> Exercise goal
Pull every line of the entries that has the word "class".

Segment Start: Extracted records

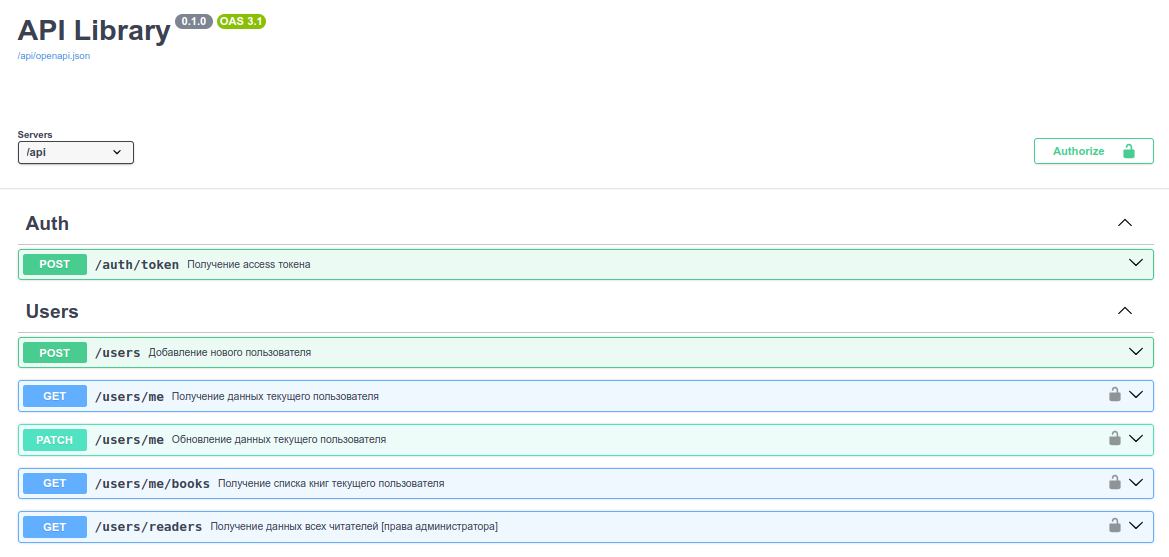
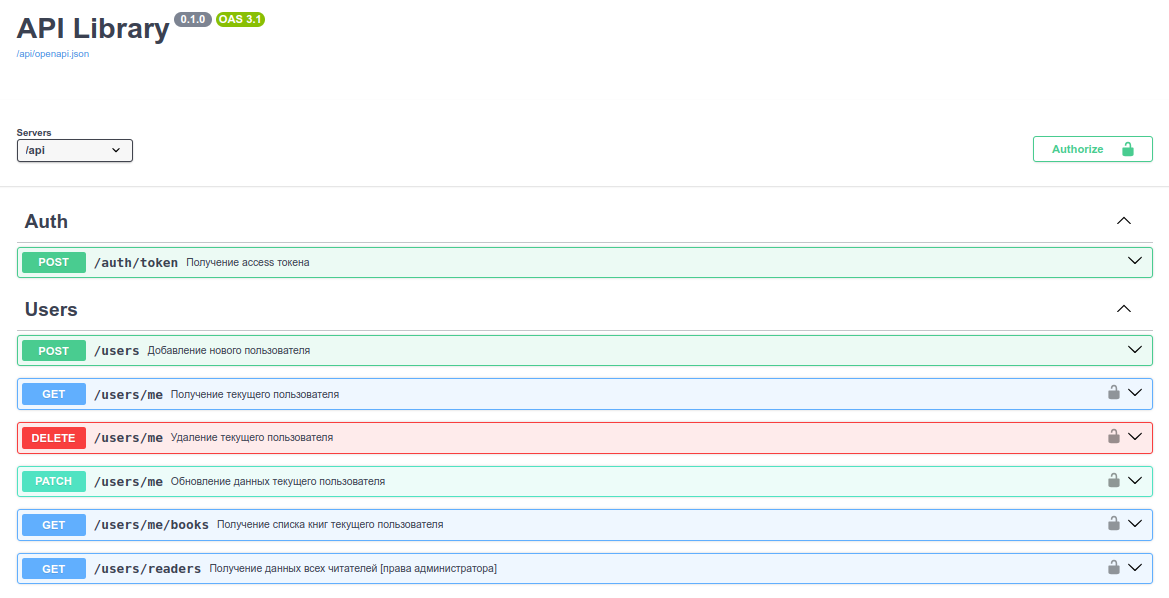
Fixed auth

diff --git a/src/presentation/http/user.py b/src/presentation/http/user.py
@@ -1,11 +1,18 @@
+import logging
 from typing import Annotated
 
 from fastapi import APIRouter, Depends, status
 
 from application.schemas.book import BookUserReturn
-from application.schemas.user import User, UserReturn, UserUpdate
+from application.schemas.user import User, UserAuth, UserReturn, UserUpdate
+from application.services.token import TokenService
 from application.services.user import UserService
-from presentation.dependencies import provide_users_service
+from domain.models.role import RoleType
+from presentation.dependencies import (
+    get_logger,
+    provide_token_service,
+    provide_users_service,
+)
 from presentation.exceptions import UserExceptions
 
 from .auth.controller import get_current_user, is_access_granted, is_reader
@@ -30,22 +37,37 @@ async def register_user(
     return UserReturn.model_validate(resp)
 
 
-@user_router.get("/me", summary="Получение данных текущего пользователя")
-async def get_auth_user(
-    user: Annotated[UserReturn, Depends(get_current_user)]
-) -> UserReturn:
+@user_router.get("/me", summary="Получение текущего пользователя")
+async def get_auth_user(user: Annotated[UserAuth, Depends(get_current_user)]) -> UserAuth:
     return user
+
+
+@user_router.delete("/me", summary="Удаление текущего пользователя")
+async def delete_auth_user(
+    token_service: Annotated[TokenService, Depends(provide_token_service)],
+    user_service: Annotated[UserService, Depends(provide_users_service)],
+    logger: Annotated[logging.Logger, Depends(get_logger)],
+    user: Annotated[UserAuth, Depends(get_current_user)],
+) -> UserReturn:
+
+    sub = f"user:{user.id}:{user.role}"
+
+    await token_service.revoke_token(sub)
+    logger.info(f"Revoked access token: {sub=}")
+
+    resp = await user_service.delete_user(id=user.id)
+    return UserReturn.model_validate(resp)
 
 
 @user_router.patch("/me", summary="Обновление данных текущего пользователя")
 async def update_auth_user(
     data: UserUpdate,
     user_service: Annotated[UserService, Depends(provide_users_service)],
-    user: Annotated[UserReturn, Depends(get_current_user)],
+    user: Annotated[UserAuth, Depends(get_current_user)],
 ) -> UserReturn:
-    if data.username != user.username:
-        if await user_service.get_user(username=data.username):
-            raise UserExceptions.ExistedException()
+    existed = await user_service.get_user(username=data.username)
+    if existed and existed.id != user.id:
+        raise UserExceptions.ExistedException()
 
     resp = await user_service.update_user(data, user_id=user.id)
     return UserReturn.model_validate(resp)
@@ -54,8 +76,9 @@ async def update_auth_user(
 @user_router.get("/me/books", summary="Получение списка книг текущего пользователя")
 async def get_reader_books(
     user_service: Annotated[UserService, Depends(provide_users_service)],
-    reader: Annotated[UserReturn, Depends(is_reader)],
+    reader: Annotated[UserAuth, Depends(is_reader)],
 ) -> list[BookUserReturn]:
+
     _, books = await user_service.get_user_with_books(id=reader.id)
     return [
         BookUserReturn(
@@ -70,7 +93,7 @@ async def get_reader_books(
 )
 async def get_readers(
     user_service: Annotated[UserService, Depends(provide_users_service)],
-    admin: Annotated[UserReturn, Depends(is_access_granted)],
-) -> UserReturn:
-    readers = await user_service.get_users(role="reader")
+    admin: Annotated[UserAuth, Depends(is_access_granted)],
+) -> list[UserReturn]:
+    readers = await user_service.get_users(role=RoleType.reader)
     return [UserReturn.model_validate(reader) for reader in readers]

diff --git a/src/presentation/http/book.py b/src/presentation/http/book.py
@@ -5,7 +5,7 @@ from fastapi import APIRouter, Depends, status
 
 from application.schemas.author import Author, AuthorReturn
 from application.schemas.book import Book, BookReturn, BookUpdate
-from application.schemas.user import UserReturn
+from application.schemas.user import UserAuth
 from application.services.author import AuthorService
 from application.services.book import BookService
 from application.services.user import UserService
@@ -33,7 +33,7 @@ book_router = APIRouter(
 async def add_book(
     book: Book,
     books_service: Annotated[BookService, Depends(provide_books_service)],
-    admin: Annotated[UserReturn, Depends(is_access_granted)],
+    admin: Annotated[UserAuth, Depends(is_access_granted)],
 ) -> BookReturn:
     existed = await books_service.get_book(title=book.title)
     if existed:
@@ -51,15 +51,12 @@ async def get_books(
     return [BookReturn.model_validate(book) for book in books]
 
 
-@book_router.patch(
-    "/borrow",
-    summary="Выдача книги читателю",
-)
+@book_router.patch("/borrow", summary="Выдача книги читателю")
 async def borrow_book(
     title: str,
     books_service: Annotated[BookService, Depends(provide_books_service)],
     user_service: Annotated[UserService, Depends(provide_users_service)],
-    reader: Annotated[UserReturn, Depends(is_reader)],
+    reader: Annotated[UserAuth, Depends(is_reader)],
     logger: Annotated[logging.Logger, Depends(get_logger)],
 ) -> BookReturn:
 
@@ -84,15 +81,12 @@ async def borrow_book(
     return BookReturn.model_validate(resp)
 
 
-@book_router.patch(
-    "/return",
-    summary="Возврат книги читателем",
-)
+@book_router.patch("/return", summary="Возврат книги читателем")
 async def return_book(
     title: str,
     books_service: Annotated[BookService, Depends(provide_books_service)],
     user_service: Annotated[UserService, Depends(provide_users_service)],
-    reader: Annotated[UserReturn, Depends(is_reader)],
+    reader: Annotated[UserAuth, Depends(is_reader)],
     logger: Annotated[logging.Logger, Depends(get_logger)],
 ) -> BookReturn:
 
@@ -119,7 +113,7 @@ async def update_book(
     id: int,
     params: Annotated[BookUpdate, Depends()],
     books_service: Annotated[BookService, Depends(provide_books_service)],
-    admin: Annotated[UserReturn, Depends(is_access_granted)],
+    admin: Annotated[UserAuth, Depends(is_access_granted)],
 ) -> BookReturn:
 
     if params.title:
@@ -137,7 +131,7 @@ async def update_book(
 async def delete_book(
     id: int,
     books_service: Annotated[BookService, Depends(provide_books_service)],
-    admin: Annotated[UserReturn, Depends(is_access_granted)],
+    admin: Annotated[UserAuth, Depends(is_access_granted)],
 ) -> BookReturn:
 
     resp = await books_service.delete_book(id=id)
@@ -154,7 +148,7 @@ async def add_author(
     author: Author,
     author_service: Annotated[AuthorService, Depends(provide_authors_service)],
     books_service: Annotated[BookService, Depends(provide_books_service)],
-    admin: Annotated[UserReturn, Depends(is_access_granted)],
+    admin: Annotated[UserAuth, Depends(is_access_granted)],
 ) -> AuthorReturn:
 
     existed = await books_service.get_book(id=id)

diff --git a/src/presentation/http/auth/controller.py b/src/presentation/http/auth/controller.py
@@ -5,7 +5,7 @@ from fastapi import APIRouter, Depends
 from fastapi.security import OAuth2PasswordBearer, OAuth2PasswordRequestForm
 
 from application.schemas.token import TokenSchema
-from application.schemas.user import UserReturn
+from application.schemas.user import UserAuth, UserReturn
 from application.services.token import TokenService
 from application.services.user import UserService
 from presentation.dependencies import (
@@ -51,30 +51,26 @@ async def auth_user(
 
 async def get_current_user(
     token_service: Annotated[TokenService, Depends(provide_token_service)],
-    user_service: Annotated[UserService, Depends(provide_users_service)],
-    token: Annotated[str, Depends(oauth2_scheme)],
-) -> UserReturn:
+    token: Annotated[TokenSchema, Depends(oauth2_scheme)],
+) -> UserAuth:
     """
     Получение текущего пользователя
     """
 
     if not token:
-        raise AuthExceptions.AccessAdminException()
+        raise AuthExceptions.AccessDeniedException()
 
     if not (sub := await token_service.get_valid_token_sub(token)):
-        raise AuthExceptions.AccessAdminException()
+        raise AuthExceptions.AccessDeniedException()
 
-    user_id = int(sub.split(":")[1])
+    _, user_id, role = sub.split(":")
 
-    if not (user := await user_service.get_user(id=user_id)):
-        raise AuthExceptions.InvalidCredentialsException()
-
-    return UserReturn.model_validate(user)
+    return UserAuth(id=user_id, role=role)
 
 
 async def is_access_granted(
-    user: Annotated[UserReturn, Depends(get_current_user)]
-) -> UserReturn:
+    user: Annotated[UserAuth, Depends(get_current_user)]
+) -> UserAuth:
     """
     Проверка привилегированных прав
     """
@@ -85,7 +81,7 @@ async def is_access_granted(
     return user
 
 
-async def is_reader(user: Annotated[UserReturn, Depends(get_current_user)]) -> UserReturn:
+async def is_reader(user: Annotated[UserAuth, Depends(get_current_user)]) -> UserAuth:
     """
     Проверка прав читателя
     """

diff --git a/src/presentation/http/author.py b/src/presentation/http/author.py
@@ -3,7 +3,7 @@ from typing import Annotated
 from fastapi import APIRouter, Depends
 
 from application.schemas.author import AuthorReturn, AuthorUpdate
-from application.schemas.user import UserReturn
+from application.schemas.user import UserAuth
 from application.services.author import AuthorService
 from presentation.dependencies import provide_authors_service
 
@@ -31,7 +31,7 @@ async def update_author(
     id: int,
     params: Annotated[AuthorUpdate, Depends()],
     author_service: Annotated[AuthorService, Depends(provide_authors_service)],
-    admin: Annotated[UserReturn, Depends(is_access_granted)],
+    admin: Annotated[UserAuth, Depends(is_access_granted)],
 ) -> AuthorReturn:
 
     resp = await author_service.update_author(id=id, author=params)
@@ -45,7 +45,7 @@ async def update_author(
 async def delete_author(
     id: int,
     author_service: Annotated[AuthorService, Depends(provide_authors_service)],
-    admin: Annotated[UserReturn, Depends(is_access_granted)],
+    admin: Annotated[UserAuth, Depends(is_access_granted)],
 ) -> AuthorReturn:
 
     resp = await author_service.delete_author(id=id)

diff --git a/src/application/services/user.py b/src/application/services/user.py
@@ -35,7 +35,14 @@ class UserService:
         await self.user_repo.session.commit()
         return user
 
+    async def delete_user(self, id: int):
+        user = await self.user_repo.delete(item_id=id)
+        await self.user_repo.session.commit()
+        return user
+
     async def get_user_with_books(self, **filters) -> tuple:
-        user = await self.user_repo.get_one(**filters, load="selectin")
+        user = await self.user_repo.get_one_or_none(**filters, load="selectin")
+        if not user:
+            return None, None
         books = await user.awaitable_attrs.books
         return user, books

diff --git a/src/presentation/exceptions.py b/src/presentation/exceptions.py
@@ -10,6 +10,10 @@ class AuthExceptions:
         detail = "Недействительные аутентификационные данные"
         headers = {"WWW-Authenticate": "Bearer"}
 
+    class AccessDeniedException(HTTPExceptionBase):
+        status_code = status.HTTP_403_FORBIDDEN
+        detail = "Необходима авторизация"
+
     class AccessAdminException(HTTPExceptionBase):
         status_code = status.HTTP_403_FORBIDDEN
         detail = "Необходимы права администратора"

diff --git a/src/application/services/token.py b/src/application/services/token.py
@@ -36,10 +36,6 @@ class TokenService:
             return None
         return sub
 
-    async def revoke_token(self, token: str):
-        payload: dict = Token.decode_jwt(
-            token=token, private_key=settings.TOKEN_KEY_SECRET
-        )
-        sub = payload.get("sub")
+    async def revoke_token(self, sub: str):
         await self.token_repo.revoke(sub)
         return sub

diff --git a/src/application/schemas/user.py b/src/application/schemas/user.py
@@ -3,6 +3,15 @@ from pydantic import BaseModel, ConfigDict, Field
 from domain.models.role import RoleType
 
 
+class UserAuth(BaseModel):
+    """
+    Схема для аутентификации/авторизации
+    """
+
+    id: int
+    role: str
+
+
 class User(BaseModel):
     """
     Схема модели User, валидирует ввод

Segment End: Extracted records

> Your response
@@ -35,7 +35,14 @@ class UserService:
@@ -10,6 +10,10 @@ class AuthExceptions:
+    class AccessDeniedException(HTTPExceptionBase):
     class AccessAdminException(HTTPExceptionBase):
@@ -36,10 +36,6 @@ class TokenService:
+class UserAuth(BaseModel):
 class User(BaseModel):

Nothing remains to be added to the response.